Data extract below:

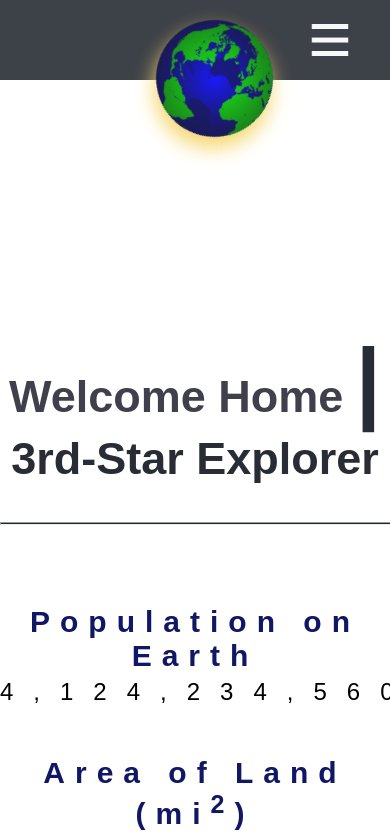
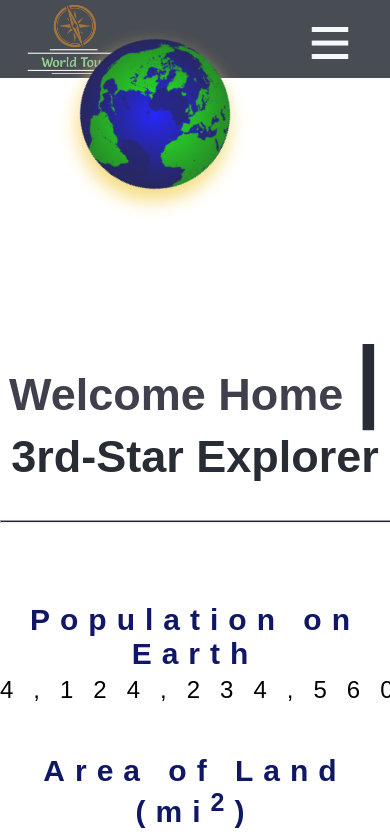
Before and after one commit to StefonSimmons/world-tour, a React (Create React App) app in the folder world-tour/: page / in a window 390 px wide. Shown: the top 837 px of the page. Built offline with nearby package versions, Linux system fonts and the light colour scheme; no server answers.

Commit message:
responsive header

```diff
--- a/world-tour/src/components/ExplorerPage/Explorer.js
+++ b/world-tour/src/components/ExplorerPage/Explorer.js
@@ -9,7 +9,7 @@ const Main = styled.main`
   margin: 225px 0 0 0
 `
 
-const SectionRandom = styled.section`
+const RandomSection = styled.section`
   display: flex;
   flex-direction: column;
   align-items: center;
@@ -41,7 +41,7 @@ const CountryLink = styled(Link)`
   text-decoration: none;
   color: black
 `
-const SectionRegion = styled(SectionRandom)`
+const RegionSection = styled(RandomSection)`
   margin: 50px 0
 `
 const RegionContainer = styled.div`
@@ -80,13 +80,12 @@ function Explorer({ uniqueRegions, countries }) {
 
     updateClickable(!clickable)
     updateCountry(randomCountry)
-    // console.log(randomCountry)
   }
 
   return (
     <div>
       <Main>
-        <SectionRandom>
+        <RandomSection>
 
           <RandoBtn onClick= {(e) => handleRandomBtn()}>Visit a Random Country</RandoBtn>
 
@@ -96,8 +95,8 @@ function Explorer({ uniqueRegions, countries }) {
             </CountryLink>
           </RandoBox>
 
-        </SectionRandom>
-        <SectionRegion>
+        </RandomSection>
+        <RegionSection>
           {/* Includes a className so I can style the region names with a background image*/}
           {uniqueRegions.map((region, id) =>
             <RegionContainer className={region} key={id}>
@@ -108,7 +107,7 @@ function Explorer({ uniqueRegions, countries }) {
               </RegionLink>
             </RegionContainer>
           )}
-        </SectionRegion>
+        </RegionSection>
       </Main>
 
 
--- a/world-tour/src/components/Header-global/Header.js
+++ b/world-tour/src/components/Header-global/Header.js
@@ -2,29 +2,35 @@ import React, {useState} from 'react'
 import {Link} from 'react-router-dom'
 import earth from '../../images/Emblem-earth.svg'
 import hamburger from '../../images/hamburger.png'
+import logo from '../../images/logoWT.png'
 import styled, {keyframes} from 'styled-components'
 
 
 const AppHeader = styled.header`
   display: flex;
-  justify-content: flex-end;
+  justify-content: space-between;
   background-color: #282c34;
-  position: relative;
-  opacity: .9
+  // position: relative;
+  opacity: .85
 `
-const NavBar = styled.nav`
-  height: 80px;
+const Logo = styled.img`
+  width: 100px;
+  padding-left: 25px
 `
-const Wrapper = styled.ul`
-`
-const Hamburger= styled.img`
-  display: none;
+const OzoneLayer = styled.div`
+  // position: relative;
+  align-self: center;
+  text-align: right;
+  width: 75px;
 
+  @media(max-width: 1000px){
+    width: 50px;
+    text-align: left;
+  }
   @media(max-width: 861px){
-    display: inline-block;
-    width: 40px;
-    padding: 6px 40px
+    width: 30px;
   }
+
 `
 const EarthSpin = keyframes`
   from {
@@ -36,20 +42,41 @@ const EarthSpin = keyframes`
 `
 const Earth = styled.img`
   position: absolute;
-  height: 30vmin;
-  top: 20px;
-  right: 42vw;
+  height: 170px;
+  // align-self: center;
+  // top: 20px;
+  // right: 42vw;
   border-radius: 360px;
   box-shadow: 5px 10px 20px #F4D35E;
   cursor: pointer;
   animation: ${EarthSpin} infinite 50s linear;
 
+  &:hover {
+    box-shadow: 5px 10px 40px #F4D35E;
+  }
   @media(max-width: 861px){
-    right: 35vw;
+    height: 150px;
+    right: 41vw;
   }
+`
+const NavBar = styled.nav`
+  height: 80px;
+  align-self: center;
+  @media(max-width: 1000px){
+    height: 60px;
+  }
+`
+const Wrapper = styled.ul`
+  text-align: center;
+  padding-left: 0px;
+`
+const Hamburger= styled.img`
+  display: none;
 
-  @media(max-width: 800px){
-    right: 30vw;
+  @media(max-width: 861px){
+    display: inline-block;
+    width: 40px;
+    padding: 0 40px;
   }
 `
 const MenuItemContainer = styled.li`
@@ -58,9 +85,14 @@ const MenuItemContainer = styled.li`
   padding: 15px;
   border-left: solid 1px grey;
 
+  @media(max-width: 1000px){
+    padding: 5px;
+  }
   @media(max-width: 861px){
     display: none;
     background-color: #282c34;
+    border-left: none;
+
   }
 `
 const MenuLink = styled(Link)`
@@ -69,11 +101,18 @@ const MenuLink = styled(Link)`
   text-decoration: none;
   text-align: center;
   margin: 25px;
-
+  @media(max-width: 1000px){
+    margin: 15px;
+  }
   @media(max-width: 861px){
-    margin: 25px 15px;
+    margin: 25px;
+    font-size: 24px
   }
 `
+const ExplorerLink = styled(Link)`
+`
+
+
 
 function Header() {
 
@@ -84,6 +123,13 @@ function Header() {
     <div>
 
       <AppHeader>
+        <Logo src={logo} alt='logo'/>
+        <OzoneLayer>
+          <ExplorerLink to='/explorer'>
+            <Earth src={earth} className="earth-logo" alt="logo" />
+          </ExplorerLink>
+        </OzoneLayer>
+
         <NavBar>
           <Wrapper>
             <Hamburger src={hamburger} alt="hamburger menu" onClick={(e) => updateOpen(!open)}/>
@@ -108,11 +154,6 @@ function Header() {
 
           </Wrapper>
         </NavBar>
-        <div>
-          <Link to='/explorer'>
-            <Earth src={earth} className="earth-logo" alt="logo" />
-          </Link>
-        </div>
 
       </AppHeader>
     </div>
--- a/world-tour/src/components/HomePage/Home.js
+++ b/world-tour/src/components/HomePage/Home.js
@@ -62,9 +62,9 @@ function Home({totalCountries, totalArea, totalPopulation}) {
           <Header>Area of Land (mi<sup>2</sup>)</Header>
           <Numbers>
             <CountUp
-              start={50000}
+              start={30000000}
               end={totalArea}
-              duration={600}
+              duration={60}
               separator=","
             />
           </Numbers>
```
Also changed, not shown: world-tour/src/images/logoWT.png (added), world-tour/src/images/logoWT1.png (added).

End of Data extract.

_Exercise details_: Find all lines in the records that hold the word "tour". Copy them.

_Your response_:
Before and after one commit to StefonSimmons/world-tour, a React (Create React App) app in the folder world-tour/: page / in a window 390 px wide. Shown: the top 837 px of the page. Built offline with nearby package versions, Linux system fonts and the light colour scheme; no server answers.
--- a/world-tour/src/components/ExplorerPage/Explorer.js
+++ b/world-tour/src/components/ExplorerPage/Explorer.js
--- a/world-tour/src/components/Header-global/Header.js
+++ b/world-tour/src/components/Header-global/Header.js
--- a/world-tour/src/components/HomePage/Home.js
+++ b/world-tour/src/components/HomePage/Home.js
Also changed, not shown: world-tour/src/images/logoWT.png (added), world-tour/src/images/logoWT1.png (added).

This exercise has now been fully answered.